Two samples of mosquitoes collected from the San Fernando Valley communities of Sherman Oaks and Porter Ranch tested positive for West Nile virus last week.
The Greater Los Angeles County Vector Control District also reported the first positive mosquito sample of the year from Panorama City last week.
While District officials are happy West Nile virus activity is off to a bit of a slow start this year, there are many hot summer months ahead which will lead to increased mosquito reproduction and WNV amplification and transmission.
“Last year, by the end of week 29, we already had 43 positive samples reported,” said Susanne Kluh, director of scientific technical services.
The District works year‐round to actively search for and managing water‐holding areas such as gutters, ditches, storm drain channels, basins, and non‐functional pools and ponds, but there are many more mosquito breeding sites on private property that require the public’s attention.
Residents, business owners, and property managers must ensure no standing water is permitted on their property. Yard and parking lot drains, air conditioner drip pans/buckets, rain barrels, non‐ functional swimming pools, and other containers such as rain barrels, plant saucers, and old tires must be removed or sealed to prohibit mosquito access.
To prevent bites, and the risk of disease transmission, the District recommends EPA‐registered repellents that have been shown to be both safe and effective when used according to label directions: DEET, Picaridin, IR3535, or oil of lemon eucalyptus.
About West Nile Virus
According to the Los Angeles County Department of Public Health, West Nile virus is a leading cause of severe infections of the nervous system among adults older than age 50 in Los Angeles County.
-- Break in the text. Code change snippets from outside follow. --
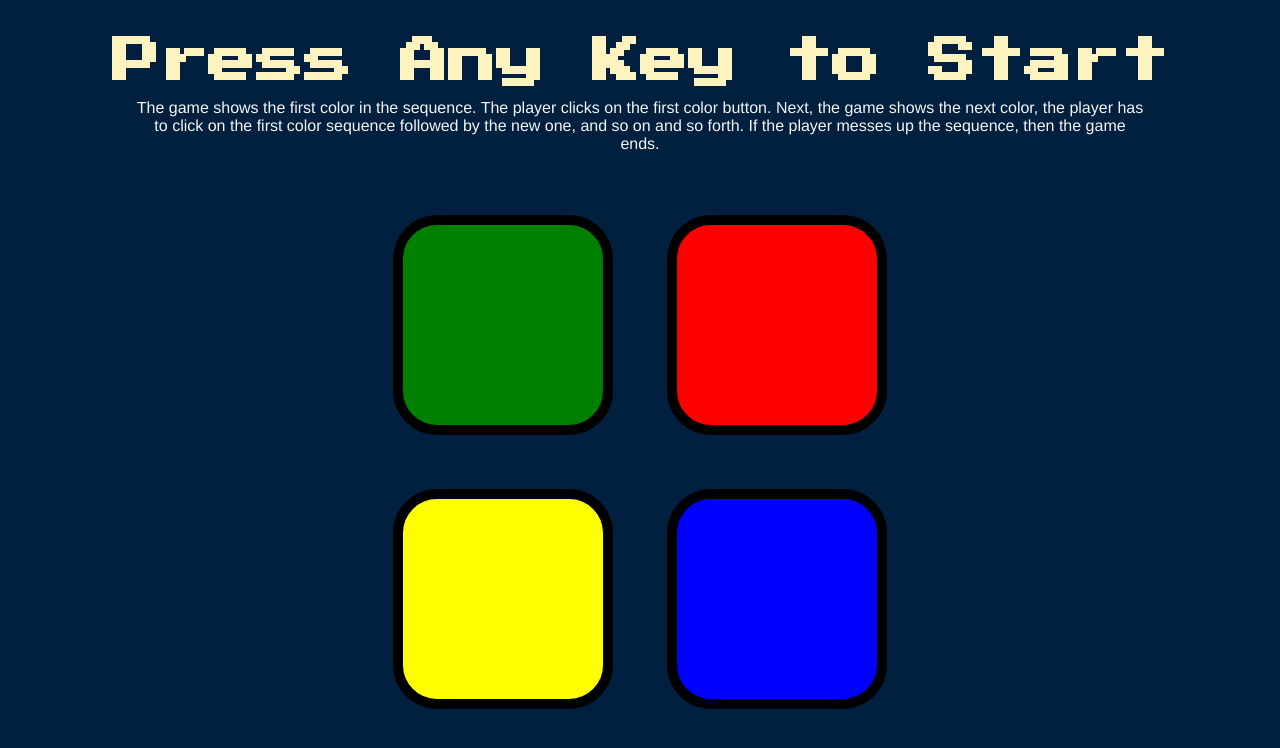
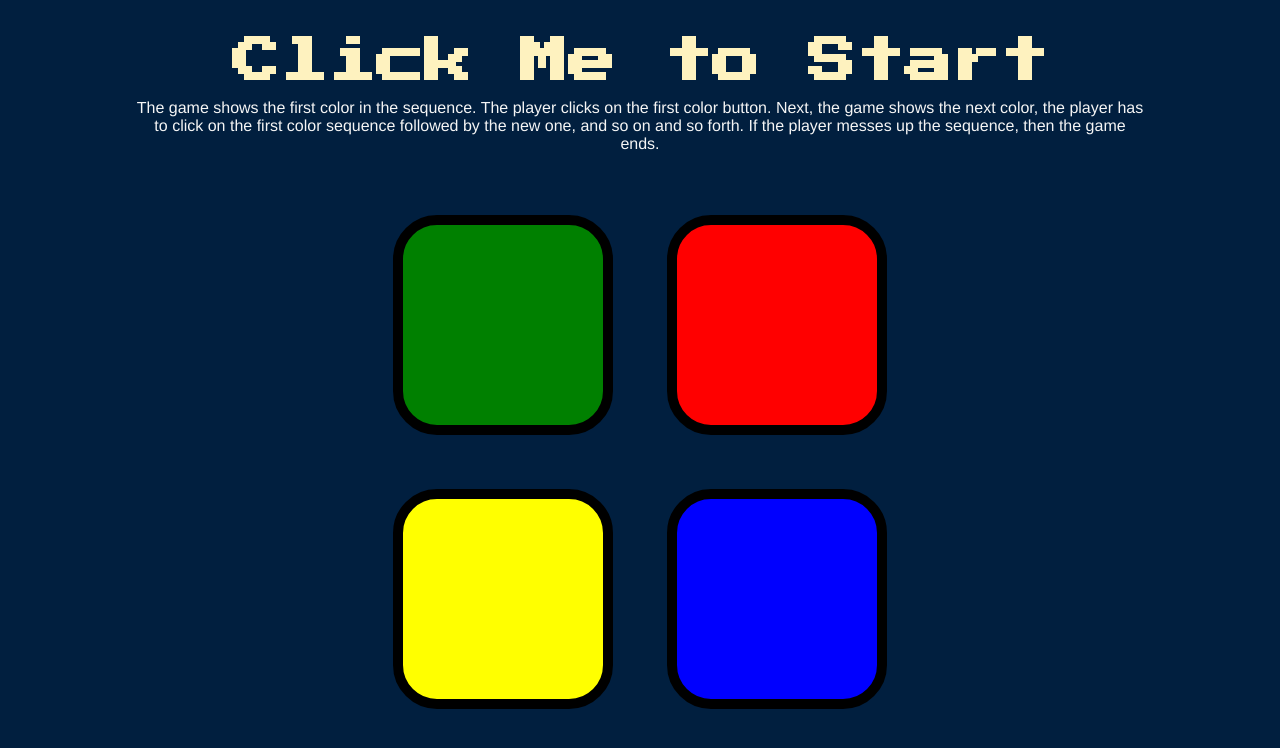
Before and after one commit to Omobayode6/Simon-Game, a plain HTML site: page index.html in a window 1280 px wide. Drawn offline with nearby package versions, Linux system fonts and the light colour scheme.

Commit message:
Update index.html

```diff
--- a/index.html
+++ b/index.html
@@ -10,7 +10,7 @@
 </head>
 
 <body>
-  <h1 id="level-title">Press Any Key to Start</h1>
+  <h1 id="level-title">Click Me to Start</h1>
   <P id="para">The game shows the first color in the sequence. The player clicks on the first color button.
     Next, the game shows the next color, the player has to click on the first color sequence followed by the new one, and so on and so forth.
     If the player messes up the sequence, then the game ends.</P>
```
WNV is transmitted to people and animals through the bite of an infected mosquito. There is no cure for WNV. One in five persons infected with the virus will exhibit symptoms.
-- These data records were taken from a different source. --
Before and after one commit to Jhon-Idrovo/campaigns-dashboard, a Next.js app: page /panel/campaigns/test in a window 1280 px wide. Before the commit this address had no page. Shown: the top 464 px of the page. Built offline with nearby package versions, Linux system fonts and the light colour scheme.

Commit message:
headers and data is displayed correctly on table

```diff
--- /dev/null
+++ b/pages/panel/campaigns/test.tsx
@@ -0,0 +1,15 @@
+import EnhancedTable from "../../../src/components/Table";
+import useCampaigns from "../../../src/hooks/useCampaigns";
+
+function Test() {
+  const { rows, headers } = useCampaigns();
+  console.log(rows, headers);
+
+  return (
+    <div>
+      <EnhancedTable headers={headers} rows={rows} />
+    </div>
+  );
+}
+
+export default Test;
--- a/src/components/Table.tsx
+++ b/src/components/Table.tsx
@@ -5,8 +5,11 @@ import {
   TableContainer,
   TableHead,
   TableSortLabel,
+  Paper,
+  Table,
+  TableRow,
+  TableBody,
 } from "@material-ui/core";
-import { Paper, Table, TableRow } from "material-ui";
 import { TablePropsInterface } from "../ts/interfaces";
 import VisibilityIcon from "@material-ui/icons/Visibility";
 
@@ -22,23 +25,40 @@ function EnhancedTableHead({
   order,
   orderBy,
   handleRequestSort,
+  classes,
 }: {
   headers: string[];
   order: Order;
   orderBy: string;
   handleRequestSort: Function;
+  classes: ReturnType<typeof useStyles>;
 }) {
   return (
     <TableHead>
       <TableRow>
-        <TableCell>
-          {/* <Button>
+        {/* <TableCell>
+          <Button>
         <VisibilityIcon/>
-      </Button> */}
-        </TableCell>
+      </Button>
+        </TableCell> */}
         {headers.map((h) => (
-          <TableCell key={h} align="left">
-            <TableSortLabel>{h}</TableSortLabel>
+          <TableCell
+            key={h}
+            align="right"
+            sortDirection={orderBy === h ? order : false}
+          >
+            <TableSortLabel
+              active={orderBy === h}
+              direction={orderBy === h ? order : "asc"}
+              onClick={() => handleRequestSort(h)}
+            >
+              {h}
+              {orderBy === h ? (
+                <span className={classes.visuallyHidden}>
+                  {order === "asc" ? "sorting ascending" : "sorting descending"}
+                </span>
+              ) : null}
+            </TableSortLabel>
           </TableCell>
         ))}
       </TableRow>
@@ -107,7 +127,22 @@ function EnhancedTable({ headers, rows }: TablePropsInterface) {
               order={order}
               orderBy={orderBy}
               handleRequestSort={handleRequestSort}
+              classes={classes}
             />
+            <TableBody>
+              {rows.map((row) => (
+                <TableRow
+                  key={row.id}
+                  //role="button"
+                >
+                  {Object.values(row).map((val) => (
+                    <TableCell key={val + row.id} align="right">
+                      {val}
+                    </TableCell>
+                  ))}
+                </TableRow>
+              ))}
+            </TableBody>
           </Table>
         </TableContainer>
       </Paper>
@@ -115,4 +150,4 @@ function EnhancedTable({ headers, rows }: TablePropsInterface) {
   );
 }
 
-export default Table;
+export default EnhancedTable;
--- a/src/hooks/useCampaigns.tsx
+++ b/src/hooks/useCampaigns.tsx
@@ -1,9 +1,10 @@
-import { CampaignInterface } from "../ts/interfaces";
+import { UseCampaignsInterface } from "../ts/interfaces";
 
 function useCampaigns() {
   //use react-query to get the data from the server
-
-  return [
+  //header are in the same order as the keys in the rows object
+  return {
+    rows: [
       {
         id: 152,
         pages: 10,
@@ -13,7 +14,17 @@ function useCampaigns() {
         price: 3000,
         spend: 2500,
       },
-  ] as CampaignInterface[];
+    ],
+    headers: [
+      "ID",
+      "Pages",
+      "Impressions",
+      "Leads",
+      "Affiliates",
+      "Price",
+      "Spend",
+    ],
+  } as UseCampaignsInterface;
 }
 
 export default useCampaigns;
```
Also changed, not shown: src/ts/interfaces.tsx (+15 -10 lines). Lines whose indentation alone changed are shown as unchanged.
Symptoms can include fever, headache, body aches, nausea, or a skin rash. These symptoms can last for several days to months. One in 150 people infected with the virus will require hospitalization. Severe symptoms include high fever, muscle weakness, neck stiffness, coma, paralysis, and possibly death.
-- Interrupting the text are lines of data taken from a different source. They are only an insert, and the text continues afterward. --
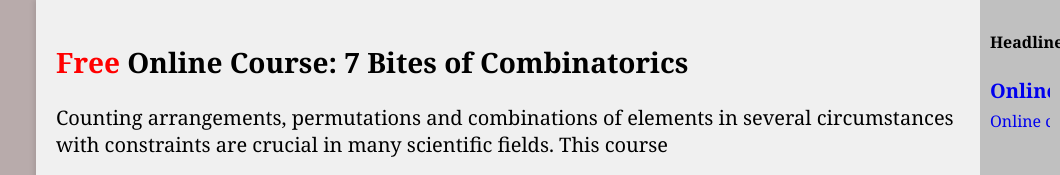
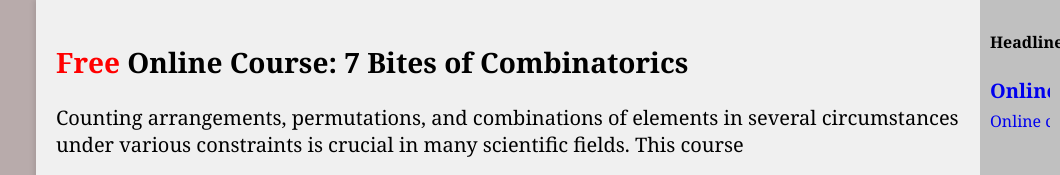
Before and after one commit to shubh-b/shubh-b.github.io, a plain HTML site: page index.html in a window 1280 px wide. Shown: the top 175 px of the page, 220-1280 px from the left. Drawn offline with Linux system fonts and the light colour scheme.

Commit message:
since v1.0.1

```diff
--- a/index.html
+++ b/index.html
@@ -314,7 +314,7 @@
 
 
   <h2 style="font-size: 28px;" id="headline2"><span class="pulse-word"><font color="red">Free</font></span> Online Course: 7 Bites of Combinatorics</h2>
-  <p style="font-size: 20px;">Counting arrangements, permutations and combinations of elements in several circumstances with constraints are crucial in many
+  <p style="font-size: 20px;">Counting arrangements, permutations, and combinations of elements in several circumstances under various constraints is crucial in many
     scientific fields. This course
   </p>
 
```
For more information, residents can contact the Greater Los Angeles County Vector Control District at 562‐944‐9656 or online at www.glacvcd.org.